- ASSIGNMENT:
Exact copies of all the entries are needed.

Start of DATA SECTION

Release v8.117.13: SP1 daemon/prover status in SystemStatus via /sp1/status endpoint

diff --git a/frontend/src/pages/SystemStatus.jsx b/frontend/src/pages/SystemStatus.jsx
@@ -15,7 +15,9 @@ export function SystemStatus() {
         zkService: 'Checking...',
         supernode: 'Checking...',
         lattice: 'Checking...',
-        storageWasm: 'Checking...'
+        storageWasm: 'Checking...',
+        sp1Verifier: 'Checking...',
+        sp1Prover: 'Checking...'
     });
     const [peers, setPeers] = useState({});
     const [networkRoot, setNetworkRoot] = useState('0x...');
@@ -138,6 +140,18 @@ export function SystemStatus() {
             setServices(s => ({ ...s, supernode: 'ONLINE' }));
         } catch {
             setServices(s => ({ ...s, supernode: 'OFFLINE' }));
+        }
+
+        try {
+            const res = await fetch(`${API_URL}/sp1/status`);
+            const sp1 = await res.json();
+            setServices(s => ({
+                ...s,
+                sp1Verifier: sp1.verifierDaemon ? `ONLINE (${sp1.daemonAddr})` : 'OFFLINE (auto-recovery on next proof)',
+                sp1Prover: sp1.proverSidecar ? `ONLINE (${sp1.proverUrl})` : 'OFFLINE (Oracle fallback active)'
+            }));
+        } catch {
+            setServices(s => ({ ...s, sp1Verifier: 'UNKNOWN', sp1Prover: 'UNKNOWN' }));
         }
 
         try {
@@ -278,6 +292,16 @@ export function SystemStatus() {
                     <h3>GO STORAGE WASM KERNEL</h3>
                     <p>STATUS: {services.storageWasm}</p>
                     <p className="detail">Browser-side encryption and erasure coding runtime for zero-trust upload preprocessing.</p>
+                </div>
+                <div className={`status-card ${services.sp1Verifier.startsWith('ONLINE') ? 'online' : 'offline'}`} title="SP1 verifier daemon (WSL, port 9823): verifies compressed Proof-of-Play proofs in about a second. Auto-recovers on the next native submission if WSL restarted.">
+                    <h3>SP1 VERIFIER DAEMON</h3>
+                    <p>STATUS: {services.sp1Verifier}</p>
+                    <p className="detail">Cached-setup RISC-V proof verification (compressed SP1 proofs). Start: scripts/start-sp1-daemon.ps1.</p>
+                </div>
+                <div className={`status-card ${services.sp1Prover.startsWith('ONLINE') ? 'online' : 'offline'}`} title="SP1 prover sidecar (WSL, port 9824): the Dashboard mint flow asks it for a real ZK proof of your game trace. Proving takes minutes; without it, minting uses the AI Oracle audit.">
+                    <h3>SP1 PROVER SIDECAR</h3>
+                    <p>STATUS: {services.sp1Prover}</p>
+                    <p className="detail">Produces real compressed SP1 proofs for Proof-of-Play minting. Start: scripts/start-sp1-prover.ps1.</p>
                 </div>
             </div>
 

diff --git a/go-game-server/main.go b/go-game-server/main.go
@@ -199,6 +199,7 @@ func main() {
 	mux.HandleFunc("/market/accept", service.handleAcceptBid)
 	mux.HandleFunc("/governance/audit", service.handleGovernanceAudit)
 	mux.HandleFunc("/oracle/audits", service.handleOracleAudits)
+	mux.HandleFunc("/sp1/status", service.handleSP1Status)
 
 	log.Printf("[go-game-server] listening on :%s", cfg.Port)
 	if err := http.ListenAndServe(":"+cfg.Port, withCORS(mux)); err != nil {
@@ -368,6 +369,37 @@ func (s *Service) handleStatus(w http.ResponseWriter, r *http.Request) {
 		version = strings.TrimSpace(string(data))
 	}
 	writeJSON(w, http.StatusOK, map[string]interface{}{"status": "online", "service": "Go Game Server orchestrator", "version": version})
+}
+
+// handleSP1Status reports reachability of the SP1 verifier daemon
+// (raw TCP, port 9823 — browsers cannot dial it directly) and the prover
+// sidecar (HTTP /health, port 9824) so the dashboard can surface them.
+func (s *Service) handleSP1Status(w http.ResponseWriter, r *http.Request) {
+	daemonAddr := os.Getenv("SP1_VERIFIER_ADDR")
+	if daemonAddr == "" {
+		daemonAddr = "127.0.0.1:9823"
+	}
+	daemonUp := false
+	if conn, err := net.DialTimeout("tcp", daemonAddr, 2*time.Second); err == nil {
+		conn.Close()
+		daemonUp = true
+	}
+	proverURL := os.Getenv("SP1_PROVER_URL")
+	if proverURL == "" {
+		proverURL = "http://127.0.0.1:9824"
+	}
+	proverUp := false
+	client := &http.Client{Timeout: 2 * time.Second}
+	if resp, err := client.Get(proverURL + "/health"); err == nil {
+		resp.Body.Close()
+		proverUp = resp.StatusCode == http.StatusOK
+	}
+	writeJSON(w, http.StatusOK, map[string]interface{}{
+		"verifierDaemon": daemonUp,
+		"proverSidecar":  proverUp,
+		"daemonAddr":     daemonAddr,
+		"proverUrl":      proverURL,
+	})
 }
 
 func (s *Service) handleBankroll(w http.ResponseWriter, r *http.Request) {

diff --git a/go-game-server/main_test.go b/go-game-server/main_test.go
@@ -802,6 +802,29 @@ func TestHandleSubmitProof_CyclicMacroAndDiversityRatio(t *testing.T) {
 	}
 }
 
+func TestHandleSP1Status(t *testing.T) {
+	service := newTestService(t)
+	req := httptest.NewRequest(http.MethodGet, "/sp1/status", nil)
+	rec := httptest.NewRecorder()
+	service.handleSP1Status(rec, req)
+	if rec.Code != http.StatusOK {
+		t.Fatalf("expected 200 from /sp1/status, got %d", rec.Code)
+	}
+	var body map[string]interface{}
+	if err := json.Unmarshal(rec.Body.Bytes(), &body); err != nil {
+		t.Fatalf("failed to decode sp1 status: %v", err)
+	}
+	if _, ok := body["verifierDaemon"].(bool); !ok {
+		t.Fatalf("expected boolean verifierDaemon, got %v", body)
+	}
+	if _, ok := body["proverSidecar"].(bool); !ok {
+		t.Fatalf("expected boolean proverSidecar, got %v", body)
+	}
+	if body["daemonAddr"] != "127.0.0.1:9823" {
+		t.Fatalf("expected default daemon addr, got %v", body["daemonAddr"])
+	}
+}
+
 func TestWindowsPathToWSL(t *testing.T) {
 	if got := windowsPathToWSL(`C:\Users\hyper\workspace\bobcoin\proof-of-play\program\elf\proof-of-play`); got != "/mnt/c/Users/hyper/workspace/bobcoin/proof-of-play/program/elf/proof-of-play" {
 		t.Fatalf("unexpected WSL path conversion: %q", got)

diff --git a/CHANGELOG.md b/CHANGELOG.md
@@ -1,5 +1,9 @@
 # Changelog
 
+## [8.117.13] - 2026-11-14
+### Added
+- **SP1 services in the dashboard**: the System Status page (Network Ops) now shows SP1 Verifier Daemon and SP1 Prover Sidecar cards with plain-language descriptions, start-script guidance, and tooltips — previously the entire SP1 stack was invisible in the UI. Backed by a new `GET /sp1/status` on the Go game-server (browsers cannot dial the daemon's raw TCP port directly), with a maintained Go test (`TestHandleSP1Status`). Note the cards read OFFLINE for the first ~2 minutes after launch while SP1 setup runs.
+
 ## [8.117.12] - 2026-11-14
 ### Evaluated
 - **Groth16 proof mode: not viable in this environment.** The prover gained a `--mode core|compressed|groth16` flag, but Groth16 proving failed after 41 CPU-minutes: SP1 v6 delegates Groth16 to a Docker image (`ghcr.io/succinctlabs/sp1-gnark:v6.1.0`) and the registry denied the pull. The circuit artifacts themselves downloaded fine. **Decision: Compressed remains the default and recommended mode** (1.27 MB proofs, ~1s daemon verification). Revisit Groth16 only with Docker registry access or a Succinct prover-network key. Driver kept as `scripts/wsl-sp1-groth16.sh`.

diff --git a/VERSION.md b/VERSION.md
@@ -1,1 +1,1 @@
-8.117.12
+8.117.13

End of DATA SECTION

- OUTPUT OF THE EXERCISE:
Release v8.117.13: SP1 daemon/prover status in SystemStatus via /sp1/status endpoint

diff --git a/frontend/src/pages/SystemStatus.jsx b/frontend/src/pages/SystemStatus.jsx
@@ -15,7 +15,9 @@ export function SystemStatus() {
         zkService: 'Checking...',
         supernode: 'Checking...',
         lattice: 'Checking...',
-        storageWasm: 'Checking...'
+        storageWasm: 'Checking...',
+        sp1Verifier: 'Checking...',
+        sp1Prover: 'Checking...'
     });
     const [peers, setPeers] = useState({});
     const [networkRoot, setNetworkRoot] = useState('0x...');
@@ -138,6 +140,18 @@ export function SystemStatus() {
             setServices(s => ({ ...s, supernode: 'ONLINE' }));
         } catch {
             setServices(s => ({ ...s, supernode: 'OFFLINE' }));
+        }
+
+        try {
+            const res = await fetch(`${API_URL}/sp1/status`);
+            const sp1 = await res.json();
+            setServices(s => ({
+                ...s,
+                sp1Verifier: sp1.verifierDaemon ? `ONLINE (${sp1.daemonAddr})` : 'OFFLINE (auto-recovery on next proof)',
+                sp1Prover: sp1.proverSidecar ? `ONLINE (${sp1.proverUrl})` : 'OFFLINE (Oracle fallback active)'
+            }));
+        } catch {
+            setServices(s => ({ ...s, sp1Verifier: 'UNKNOWN', sp1Prover: 'UNKNOWN' }));
         }
 
         try {
@@ -278,6 +292,16 @@ export function SystemStatus() {
                     <h3>GO STORAGE WASM KERNEL</h3>
                     <p>STATUS: {services.storageWasm}</p>
                     <p className="detail">Browser-side encryption and erasure coding runtime for zero-trust upload preprocessing.</p>
+                </div>
+                <div className={`status-card ${services.sp1Verifier.startsWith('ONLINE') ? 'online' : 'offline'}`} title="SP1 verifier daemon (WSL, port 9823): verifies compressed Proof-of-Play proofs in about a second. Auto-recovers on the next native submission if WSL restarted.">
+                    <h3>SP1 VERIFIER DAEMON</h3>
+                    <p>STATUS: {services.sp1Verifier}</p>
+                    <p className="detail">Cached-setup RISC-V proof verification (compressed SP1 proofs). Start: scripts/start-sp1-daemon.ps1.</p>
+                </div>
+                <div className={`status-card ${services.sp1Prover.startsWith('ONLINE') ? 'online' : 'offline'}`} title="SP1 prover sidecar (WSL, port 9824): the Dashboard mint flow asks it for a real ZK proof of your game trace. Proving takes minutes; without it, minting uses the AI Oracle audit.">
+                    <h3>SP1 PROVER SIDECAR</h3>
+                    <p>STATUS: {services.sp1Prover}</p>
+                    <p className="detail">Produces real compressed SP1 proofs for Proof-of-Play minting. Start: scripts/start-sp1-prover.ps1.</p>
                 </div>
             </div>
 

diff --git a/go-game-server/main.go b/go-game-server/main.go
@@ -199,6 +199,7 @@ func main() {
 	mux.HandleFunc("/market/accept", service.handleAcceptBid)
 	mux.HandleFunc("/governance/audit", service.handleGovernanceAudit)
 	mux.HandleFunc("/oracle/audits", service.handleOracleAudits)
+	mux.HandleFunc("/sp1/status", service.handleSP1Status)
 
 	log.Printf("[go-game-server] listening on :%s", cfg.Port)
 	if err := http.ListenAndServe(":"+cfg.Port, withCORS(mux)); err != nil {
@@ -368,6 +369,37 @@ func (s *Service) handleStatus(w http.ResponseWriter, r *http.Request) {
 		version = strings.TrimSpace(string(data))
 	}
 	writeJSON(w, http.StatusOK, map[string]interface{}{"status": "online", "service": "Go Game Server orchestrator", "version": version})
+}
+
+// handleSP1Status reports reachability of the SP1 verifier daemon
+// (raw TCP, port 9823 — browsers cannot dial it directly) and the prover
+// sidecar (HTTP /health, port 9824) so the dashboard can surface them.
+func (s *Service) handleSP1Status(w http.ResponseWriter, r *http.Request) {
+	daemonAddr := os.Getenv("SP1_VERIFIER_ADDR")
+	if daemonAddr == "" {
+		daemonAddr = "127.0.0.1:9823"
+	}
+	daemonUp := false
+	if conn, err := net.DialTimeout("tcp", daemonAddr, 2*time.Second); err == nil {
+		conn.Close()
+		daemonUp = true
+	}
+	proverURL := os.Getenv("SP1_PROVER_URL")
+	if proverURL == "" {
+		proverURL = "http://127.0.0.1:9824"
+	}
+	proverUp := false
+	client := &http.Client{Timeout: 2 * time.Second}
+	if resp, err := client.Get(proverURL + "/health"); err == nil {
+		resp.Body.Close()
+		proverUp = resp.StatusCode == http.StatusOK
+	}
+	writeJSON(w, http.StatusOK, map[string]interface{}{
+		"verifierDaemon": daemonUp,
+		"proverSidecar":  proverUp,
+		"daemonAddr":     daemonAddr,
+		"proverUrl":      proverURL,
+	})
 }
 
 func (s *Service) handleBankroll(w http.ResponseWriter, r *http.Request) {

diff --git a/go-game-server/main_test.go b/go-game-server/main_test.go
@@ -802,6 +802,29 @@ func TestHandleSubmitProof_CyclicMacroAndDiversityRatio(t *testing.T) {
 	}
 }
 
+func TestHandleSP1Status(t *testing.T) {
+	service := newTestService(t)
+	req := httptest.NewRequest(http.MethodGet, "/sp1/status", nil)
+	rec := httptest.NewRecorder()
+	service.handleSP1Status(rec, req)
+	if rec.Code != http.StatusOK {
+		t.Fatalf("expected 200 from /sp1/status, got %d", rec.Code)
+	}
+	var body map[string]interface{}
+	if err := json.Unmarshal(rec.Body.Bytes(), &body); err != nil {
+		t.Fatalf("failed to decode sp1 status: %v", err)
+	}
+	if _, ok := body["verifierDaemon"].(bool); !ok {
+		t.Fatalf("expected boolean verifierDaemon, got %v", body)
+	}
+	if _, ok := body["proverSidecar"].(bool); !ok {
+		t.Fatalf("expected boolean proverSidecar, got %v", body)
+	}
+	if body["daemonAddr"] != "127.0.0.1:9823" {
+		t.Fatalf("expected default daemon addr, got %v", body["daemonAddr"])
+	}
+}
+
 func TestWindowsPathToWSL(t *testing.T) {
 	if got := windowsPathToWSL(`C:\Users\hyper\workspace\bobcoin\proof-of-play\program\elf\proof-of-play`); got != "/mnt/c/Users/hyper/workspace/bobcoin/proof-of-play/program/elf/proof-of-play" {
 		t.Fatalf("unexpected WSL path conversion: %q", got)

diff --git a/CHANGELOG.md b/CHANGELOG.md
@@ -1,5 +1,9 @@
 # Changelog
 
+## [8.117.13] - 2026-11-14
+### Added
+- **SP1 services in the dashboard**: the System Status page (Network Ops) now shows SP1 Verifier Daemon and SP1 Prover Sidecar cards with plain-language descriptions, start-script guidance, and tooltips — previously the entire SP1 stack was invisible in the UI. Backed by a new `GET /sp1/status` on the Go game-server (browsers cannot dial the daemon's raw TCP port directly), with a maintained Go test (`TestHandleSP1Status`). Note the cards read OFFLINE for the first ~2 minutes after launch while SP1 setup runs.
+
 ## [8.117.12] - 2026-11-14
 ### Evaluated
 - **Groth16 proof mode: not viable in this environment.** The prover gained a `--mode core|compressed|groth16` flag, but Groth16 proving failed after 41 CPU-minutes: SP1 v6 delegates Groth16 to a Docker image (`ghcr.io/succinctlabs/sp1-gnark:v6.1.0`) and the registry denied the pull. The circuit artifacts themselves downloaded fine. **Decision: Compressed remains the default and recommended mode** (1.27 MB proofs, ~1s daemon verification). Revisit Groth16 only with Docker registry access or a Succinct prover-network key. Driver kept as `scripts/wsl-sp1-groth16.sh`.

diff --git a/VERSION.md b/VERSION.md
@@ -1,1 +1,1 @@
-8.117.12
+8.117.13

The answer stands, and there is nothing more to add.